** Opening INFORMATION PROVIDED block **
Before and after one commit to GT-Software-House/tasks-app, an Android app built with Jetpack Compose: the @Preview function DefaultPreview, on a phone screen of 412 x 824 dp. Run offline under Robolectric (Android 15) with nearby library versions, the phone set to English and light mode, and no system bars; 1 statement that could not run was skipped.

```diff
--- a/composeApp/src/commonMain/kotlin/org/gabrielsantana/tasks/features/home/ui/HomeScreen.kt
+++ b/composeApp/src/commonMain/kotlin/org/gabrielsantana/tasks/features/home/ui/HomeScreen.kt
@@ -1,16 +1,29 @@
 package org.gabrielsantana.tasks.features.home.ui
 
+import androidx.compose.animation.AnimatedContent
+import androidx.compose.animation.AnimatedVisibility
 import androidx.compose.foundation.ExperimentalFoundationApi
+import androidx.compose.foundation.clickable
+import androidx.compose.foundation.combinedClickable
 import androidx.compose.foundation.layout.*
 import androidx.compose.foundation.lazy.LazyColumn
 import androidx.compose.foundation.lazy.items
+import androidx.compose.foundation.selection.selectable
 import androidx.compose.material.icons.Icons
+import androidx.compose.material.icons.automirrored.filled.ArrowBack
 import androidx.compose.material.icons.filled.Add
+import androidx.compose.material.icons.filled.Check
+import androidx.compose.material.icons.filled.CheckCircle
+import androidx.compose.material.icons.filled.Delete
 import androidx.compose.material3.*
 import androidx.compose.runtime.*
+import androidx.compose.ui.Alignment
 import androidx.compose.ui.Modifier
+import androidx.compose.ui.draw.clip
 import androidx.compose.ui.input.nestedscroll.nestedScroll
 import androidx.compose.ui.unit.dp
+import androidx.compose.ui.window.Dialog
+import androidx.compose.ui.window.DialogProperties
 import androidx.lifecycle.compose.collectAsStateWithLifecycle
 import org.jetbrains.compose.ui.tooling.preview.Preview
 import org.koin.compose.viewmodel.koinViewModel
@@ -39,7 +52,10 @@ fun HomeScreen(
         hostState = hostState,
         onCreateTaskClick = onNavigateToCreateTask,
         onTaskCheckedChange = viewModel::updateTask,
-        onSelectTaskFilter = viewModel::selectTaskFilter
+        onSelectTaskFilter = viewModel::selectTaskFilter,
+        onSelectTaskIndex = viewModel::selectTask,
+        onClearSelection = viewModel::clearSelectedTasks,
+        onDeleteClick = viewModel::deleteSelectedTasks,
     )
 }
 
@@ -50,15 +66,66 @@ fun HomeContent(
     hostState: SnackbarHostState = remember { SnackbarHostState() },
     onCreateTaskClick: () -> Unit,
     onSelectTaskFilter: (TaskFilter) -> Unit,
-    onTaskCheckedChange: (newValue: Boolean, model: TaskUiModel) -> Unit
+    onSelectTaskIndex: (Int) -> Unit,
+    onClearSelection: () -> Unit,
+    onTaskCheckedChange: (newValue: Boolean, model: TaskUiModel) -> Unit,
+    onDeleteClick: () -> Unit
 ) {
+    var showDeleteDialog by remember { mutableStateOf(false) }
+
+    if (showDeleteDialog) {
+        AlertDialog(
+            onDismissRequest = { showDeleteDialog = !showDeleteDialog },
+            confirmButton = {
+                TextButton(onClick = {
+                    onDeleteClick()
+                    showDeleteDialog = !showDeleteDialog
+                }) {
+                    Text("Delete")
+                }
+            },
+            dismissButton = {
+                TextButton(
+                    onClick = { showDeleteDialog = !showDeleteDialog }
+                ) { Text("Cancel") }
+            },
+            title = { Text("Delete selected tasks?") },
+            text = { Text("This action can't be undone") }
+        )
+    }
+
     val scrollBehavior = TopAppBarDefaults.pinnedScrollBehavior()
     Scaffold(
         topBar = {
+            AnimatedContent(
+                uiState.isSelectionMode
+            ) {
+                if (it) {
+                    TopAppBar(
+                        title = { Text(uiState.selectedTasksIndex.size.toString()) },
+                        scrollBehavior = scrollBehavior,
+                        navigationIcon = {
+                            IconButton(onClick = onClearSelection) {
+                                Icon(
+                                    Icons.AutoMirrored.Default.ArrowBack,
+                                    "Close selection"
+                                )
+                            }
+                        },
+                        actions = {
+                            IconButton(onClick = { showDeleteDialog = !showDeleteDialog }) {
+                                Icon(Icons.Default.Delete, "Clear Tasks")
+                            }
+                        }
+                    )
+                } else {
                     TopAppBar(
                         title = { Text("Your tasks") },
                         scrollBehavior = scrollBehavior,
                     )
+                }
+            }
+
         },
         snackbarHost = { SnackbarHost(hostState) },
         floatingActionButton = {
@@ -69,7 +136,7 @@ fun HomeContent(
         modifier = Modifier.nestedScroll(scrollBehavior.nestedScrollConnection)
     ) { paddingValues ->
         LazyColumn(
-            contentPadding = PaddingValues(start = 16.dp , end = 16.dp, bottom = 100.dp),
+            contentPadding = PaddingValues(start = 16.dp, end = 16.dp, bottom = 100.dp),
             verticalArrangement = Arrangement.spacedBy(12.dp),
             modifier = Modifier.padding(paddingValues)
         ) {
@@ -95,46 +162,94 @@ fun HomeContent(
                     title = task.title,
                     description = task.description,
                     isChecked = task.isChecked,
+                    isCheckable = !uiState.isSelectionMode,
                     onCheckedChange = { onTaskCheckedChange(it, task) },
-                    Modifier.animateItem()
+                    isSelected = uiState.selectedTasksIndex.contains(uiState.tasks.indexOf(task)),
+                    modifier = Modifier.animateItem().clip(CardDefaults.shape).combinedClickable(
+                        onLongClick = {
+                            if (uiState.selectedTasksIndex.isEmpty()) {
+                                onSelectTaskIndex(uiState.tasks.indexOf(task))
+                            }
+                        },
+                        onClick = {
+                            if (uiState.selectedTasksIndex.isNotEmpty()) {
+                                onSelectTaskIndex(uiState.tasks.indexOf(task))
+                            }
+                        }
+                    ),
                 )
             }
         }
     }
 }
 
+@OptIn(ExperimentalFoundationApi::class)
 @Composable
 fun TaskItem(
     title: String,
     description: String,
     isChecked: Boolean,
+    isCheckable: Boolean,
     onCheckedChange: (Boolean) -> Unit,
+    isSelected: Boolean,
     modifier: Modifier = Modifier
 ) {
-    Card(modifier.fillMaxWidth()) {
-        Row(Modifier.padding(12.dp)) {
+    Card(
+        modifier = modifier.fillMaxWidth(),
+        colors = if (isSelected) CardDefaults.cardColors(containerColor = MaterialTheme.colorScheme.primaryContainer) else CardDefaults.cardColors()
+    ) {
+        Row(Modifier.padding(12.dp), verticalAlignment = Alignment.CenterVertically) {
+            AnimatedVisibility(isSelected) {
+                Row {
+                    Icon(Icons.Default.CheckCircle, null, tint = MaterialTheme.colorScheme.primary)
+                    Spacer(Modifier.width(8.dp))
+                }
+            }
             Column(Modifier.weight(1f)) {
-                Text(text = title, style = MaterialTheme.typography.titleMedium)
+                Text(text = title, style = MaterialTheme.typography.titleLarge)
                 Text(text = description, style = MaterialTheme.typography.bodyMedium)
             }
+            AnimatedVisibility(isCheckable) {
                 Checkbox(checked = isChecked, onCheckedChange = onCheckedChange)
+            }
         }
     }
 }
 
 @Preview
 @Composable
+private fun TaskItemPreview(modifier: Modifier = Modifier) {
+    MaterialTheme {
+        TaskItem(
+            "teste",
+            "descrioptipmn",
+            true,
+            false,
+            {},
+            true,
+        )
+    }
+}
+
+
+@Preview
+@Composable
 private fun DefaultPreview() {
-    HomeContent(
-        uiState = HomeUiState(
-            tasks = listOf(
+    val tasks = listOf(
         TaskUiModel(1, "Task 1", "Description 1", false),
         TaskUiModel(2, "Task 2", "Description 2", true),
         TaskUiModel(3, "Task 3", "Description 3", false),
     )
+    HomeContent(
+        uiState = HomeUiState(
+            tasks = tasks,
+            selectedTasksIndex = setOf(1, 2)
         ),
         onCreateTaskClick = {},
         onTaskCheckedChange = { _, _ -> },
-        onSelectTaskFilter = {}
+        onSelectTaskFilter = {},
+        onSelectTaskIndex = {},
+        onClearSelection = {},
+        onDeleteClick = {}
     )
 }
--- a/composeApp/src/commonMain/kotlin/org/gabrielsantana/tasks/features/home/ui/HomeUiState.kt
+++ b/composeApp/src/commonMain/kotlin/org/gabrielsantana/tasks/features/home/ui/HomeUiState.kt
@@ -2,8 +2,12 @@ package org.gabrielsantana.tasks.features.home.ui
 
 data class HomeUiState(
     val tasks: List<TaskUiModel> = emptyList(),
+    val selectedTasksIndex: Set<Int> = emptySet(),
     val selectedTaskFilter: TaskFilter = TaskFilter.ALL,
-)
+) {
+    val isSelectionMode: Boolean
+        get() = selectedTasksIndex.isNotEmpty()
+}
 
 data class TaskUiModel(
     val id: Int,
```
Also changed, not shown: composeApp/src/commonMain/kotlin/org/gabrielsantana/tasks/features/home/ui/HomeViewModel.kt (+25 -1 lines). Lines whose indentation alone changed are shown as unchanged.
** Closing INFORMATION PROVIDED block **
_TASK BRIEF_: Among the records, how many lines include the string "onDeleteClick"? State the number and add nothing.

_RESPONSE TO THE TASK_: 4